Work instructions: Extract every line from the records below that contains the word "Former".

Material for this exercise:
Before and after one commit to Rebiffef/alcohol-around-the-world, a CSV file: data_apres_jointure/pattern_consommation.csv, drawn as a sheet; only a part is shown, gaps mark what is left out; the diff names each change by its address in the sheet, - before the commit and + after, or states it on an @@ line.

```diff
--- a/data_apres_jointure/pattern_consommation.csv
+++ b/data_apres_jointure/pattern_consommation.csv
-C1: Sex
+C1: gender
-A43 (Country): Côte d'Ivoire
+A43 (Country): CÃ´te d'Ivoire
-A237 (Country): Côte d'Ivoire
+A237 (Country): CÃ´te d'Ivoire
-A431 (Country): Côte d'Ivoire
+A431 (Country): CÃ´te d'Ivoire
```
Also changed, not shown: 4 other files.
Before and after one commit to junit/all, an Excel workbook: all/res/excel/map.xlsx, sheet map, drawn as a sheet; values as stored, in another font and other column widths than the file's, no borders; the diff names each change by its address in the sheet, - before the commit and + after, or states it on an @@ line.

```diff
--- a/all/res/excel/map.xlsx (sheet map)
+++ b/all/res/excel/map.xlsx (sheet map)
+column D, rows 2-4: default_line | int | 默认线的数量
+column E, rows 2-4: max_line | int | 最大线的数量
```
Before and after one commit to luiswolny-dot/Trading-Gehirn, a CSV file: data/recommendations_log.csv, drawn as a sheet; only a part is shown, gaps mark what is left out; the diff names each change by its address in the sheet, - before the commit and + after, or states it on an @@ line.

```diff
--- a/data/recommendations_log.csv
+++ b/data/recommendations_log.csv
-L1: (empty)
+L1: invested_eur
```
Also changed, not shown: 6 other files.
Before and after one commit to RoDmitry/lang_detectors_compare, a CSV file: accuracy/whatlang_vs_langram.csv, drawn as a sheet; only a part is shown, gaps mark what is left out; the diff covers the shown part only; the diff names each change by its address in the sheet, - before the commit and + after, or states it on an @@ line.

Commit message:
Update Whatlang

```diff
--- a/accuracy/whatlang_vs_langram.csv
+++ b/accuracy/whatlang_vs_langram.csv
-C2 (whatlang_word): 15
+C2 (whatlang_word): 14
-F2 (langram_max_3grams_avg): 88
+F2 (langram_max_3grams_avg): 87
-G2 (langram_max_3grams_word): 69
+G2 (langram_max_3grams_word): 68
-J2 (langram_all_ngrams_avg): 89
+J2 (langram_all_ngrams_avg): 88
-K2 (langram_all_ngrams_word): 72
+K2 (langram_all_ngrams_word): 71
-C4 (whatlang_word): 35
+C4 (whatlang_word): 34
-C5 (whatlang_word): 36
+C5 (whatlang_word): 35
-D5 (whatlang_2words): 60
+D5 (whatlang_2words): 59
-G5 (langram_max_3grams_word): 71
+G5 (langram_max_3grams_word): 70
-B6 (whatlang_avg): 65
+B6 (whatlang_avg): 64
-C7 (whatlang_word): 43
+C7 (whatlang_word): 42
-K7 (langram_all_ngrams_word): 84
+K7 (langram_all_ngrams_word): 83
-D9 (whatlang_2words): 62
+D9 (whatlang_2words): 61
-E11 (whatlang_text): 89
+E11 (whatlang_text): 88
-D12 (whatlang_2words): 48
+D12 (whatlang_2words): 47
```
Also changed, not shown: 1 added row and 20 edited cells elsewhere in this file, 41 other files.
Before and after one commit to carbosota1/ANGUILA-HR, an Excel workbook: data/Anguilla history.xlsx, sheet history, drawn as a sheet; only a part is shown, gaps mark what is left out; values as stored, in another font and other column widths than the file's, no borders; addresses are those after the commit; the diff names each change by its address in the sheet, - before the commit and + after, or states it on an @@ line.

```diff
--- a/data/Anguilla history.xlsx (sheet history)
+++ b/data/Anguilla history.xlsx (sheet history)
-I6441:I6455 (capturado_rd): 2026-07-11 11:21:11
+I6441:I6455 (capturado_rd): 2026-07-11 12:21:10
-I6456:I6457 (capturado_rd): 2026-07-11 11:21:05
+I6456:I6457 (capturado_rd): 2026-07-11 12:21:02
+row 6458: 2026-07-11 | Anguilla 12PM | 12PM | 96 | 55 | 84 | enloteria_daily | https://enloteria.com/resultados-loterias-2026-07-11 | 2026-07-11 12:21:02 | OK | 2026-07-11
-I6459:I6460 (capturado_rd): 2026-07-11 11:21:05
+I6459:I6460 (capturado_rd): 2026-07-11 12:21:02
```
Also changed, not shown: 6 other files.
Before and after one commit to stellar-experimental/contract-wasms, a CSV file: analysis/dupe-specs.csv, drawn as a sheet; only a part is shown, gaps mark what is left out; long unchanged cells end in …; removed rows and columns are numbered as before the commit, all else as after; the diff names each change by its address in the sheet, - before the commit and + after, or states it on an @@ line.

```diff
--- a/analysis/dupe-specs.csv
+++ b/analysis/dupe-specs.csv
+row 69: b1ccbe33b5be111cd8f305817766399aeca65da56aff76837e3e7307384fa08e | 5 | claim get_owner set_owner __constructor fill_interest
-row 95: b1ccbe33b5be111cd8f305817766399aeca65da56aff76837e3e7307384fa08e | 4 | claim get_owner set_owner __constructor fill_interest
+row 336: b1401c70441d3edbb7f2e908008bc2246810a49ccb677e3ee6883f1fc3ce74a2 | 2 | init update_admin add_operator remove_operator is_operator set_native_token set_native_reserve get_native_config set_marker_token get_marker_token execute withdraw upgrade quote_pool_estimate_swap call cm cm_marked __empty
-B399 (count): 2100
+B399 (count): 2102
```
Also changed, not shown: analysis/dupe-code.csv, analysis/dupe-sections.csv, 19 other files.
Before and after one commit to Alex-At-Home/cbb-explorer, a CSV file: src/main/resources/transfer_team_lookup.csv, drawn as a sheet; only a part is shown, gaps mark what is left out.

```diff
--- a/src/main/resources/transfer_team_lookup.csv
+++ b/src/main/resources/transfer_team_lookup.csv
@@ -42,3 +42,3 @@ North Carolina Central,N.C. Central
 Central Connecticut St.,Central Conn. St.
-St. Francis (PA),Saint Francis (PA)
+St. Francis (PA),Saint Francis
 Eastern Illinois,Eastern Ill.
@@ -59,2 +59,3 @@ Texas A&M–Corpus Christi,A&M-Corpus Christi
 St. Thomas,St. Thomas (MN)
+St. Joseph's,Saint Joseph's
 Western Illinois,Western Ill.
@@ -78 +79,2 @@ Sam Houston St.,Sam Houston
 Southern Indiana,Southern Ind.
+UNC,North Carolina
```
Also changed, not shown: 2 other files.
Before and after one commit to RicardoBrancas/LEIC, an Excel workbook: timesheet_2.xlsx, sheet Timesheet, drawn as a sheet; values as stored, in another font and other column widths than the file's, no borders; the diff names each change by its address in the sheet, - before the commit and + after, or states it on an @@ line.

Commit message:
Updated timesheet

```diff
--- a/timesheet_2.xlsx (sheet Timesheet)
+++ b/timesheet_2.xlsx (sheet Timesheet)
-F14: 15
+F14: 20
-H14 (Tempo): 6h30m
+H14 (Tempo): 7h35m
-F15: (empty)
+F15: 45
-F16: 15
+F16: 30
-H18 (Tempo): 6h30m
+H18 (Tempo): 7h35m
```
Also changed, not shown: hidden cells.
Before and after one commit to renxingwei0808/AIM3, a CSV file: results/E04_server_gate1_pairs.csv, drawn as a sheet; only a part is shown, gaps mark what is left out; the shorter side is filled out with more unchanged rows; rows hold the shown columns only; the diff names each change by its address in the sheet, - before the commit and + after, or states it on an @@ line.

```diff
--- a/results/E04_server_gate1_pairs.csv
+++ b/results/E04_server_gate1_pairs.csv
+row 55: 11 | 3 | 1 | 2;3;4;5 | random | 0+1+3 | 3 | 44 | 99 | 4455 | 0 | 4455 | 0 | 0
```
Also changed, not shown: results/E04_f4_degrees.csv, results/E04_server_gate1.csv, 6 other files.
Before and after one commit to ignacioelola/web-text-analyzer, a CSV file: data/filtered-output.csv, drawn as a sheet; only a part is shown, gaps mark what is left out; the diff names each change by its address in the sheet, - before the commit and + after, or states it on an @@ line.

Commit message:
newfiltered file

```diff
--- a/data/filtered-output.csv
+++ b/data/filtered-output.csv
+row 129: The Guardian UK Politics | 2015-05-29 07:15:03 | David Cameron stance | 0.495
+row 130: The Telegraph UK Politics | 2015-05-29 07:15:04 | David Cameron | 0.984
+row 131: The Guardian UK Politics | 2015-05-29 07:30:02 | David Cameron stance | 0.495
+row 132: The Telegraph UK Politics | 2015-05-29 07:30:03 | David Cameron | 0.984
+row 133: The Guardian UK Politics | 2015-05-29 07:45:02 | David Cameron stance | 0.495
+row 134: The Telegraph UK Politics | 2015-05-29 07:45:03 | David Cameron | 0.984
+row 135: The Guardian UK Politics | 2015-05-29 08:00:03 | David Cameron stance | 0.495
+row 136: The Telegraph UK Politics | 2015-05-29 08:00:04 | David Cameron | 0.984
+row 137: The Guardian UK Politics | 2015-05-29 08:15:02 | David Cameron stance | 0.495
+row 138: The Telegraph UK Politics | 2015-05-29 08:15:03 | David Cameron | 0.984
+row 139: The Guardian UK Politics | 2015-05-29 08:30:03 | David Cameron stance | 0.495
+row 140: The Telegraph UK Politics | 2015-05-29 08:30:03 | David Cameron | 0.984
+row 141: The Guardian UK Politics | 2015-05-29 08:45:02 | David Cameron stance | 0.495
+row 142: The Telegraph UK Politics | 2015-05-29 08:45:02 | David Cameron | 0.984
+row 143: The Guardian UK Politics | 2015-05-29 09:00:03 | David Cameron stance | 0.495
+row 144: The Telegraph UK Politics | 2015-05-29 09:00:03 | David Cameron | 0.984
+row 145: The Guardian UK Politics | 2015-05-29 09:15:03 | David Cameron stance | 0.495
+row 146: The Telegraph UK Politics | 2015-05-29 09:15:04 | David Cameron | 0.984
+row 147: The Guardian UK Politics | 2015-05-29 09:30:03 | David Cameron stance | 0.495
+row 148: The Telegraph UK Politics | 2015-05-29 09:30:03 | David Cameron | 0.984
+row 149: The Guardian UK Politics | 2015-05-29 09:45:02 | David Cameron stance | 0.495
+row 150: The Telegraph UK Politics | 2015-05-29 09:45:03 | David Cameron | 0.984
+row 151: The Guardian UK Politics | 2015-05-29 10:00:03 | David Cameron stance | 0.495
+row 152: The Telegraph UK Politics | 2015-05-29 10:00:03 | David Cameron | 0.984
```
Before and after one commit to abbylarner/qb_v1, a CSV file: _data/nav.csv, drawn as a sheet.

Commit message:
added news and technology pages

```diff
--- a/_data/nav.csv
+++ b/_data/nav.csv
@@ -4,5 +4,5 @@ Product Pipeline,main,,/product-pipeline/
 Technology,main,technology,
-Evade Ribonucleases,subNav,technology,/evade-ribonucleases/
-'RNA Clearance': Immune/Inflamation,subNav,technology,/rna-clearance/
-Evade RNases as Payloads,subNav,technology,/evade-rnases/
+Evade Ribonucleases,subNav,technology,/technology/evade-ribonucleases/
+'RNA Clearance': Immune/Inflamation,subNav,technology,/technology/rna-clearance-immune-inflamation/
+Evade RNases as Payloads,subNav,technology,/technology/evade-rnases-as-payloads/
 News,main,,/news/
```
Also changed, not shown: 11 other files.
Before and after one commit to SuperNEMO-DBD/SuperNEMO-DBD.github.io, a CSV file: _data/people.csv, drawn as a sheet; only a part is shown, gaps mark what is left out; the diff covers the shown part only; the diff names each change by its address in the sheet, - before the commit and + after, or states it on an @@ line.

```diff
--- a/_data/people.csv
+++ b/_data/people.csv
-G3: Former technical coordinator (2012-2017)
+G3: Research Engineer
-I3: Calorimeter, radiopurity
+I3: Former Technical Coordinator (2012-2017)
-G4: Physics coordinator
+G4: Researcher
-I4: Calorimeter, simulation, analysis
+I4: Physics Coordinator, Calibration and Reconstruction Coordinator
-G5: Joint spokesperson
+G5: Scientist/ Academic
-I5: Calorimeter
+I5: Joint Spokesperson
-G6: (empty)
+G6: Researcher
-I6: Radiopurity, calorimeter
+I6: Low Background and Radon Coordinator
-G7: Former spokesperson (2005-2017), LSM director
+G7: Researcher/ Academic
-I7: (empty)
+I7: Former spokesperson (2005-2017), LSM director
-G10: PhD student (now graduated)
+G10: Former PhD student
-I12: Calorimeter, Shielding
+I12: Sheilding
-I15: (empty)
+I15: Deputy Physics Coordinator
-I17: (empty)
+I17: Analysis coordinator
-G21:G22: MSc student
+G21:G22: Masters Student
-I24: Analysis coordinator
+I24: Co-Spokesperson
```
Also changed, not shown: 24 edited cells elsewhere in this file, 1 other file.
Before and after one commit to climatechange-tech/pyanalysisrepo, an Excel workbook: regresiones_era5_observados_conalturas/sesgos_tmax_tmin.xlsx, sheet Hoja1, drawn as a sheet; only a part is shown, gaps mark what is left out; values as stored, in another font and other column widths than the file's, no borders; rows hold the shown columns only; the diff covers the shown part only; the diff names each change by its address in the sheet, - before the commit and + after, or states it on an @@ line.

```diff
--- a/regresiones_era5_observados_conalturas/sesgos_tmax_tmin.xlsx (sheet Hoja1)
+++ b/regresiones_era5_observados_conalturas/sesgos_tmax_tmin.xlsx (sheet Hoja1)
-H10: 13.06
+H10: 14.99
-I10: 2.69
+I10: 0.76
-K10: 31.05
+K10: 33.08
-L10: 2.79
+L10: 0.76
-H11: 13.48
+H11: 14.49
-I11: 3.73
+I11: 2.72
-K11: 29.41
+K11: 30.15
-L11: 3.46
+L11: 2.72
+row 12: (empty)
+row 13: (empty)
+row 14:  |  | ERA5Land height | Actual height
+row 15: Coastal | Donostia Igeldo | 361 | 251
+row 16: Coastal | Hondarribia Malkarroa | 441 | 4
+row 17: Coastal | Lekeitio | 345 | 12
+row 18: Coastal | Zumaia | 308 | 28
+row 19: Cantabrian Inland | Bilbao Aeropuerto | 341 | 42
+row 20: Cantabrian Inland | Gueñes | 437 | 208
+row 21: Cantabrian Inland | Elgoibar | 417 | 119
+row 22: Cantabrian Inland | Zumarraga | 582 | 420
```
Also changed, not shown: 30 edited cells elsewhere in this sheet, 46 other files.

Answer area:
-G3: Former technical coordinator (2012-2017)
+I3: Former Technical Coordinator (2012-2017)
-G7: Former spokesperson (2005-2017), LSM director
+I7: Former spokesperson (2005-2017), LSM director
+G10: Former PhD student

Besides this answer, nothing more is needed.